Segment Open
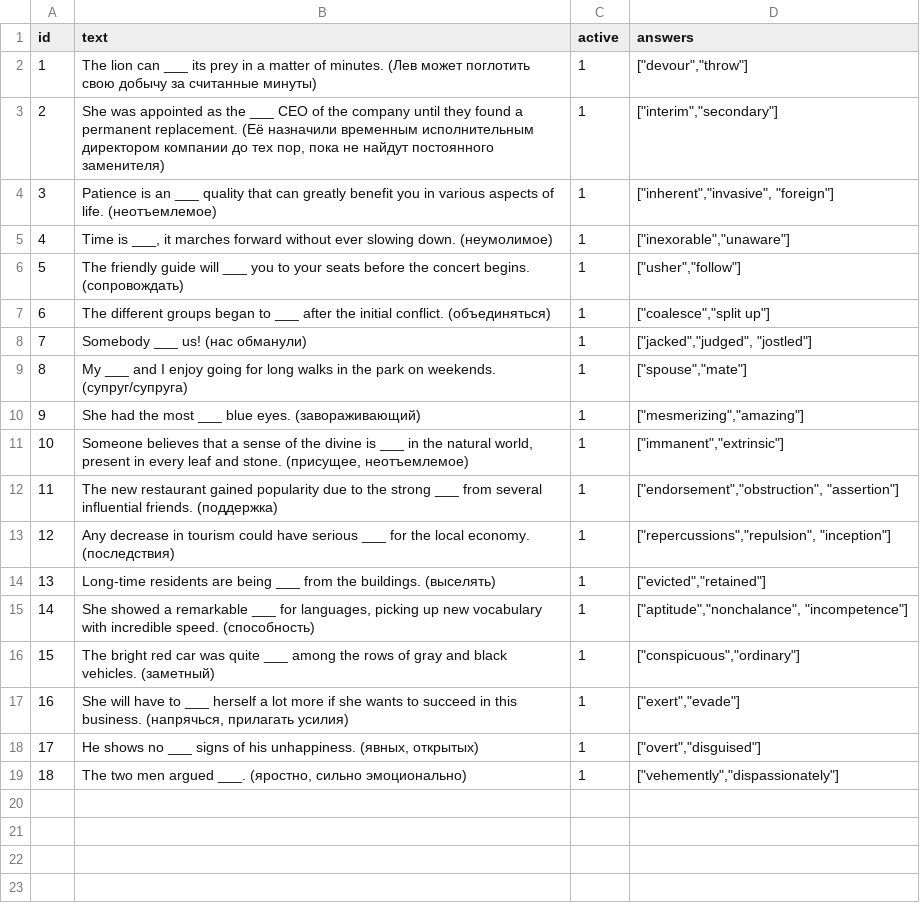
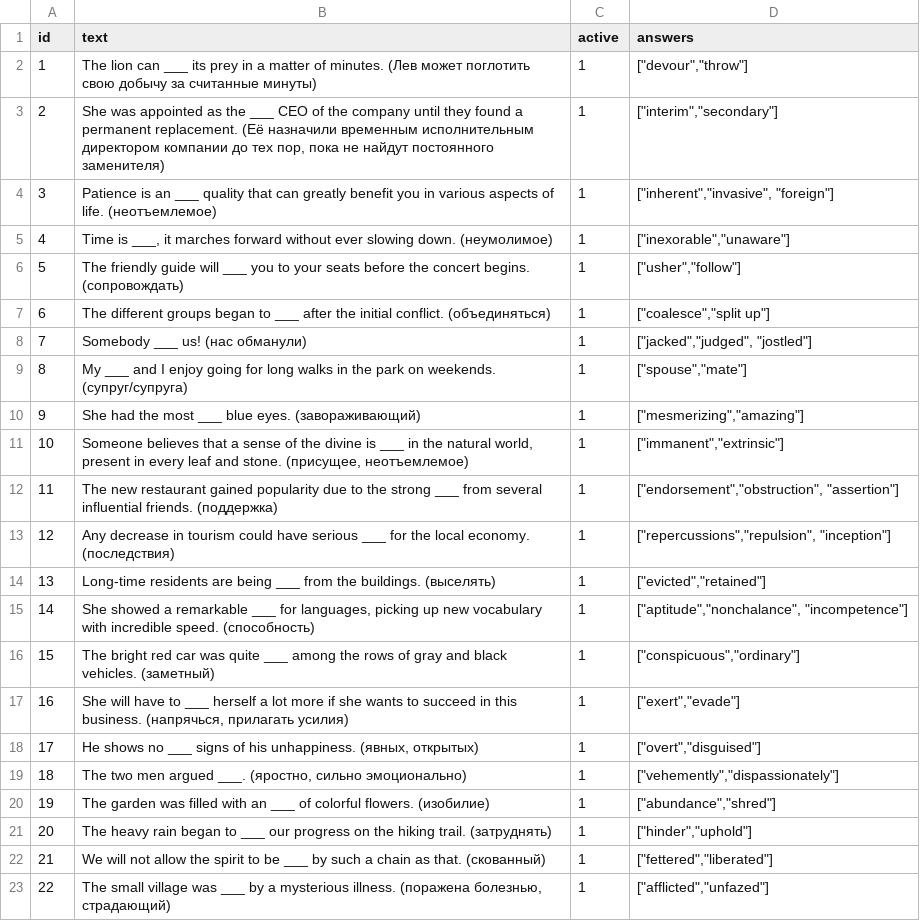
Before and after one commit to alina1412/fastapi_tests_with_telegram_bot, a CSV file: extra_data/questions.csv, drawn as a sheet.

Commit message:
+questions

```diff
--- a/extra_data/questions.csv
+++ b/extra_data/questions.csv
@@ -19 +19,5 @@ id;text;active;answers
 18;"The two men argued ___. (яростно, сильно эмоционально)";1;["vehemently","dispassionately"]
+19;"The garden was filled with an ___ of colorful flowers. (изобилие)";1;["abundance","shred"]
+20;"The heavy rain began to ___ our progress on the hiking trail. (затруднять)";1;["hinder","uphold"]
+21;"We will not allow the spirit to be ___ by such a chain as that. (скованный)";1;["fettered","liberated"]
+22;"The small village was ___ by a mysterious illness. (поражена болезнью, страдающий)";1;["afflicted","unfazed"]
```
Segment Closed
**Task statement**
Print the data above in full and exactly as it appears, skipping the pictures.

**Finished task**
Before and after one commit to alina1412/fastapi_tests_with_telegram_bot, a CSV file: extra_data/questions.csv, drawn as a sheet.

Commit message:
+questions

```diff
--- a/extra_data/questions.csv
+++ b/extra_data/questions.csv
@@ -19 +19,5 @@ id;text;active;answers
 18;"The two men argued ___. (яростно, сильно эмоционально)";1;["vehemently","dispassionately"]
+19;"The garden was filled with an ___ of colorful flowers. (изобилие)";1;["abundance","shred"]
+20;"The heavy rain began to ___ our progress on the hiking trail. (затруднять)";1;["hinder","uphold"]
+21;"We will not allow the spirit to be ___ by such a chain as that. (скованный)";1;["fettered","liberated"]
+22;"The small village was ___ by a mysterious illness. (поражена болезнью, страдающий)";1;["afflicted","unfazed"]
```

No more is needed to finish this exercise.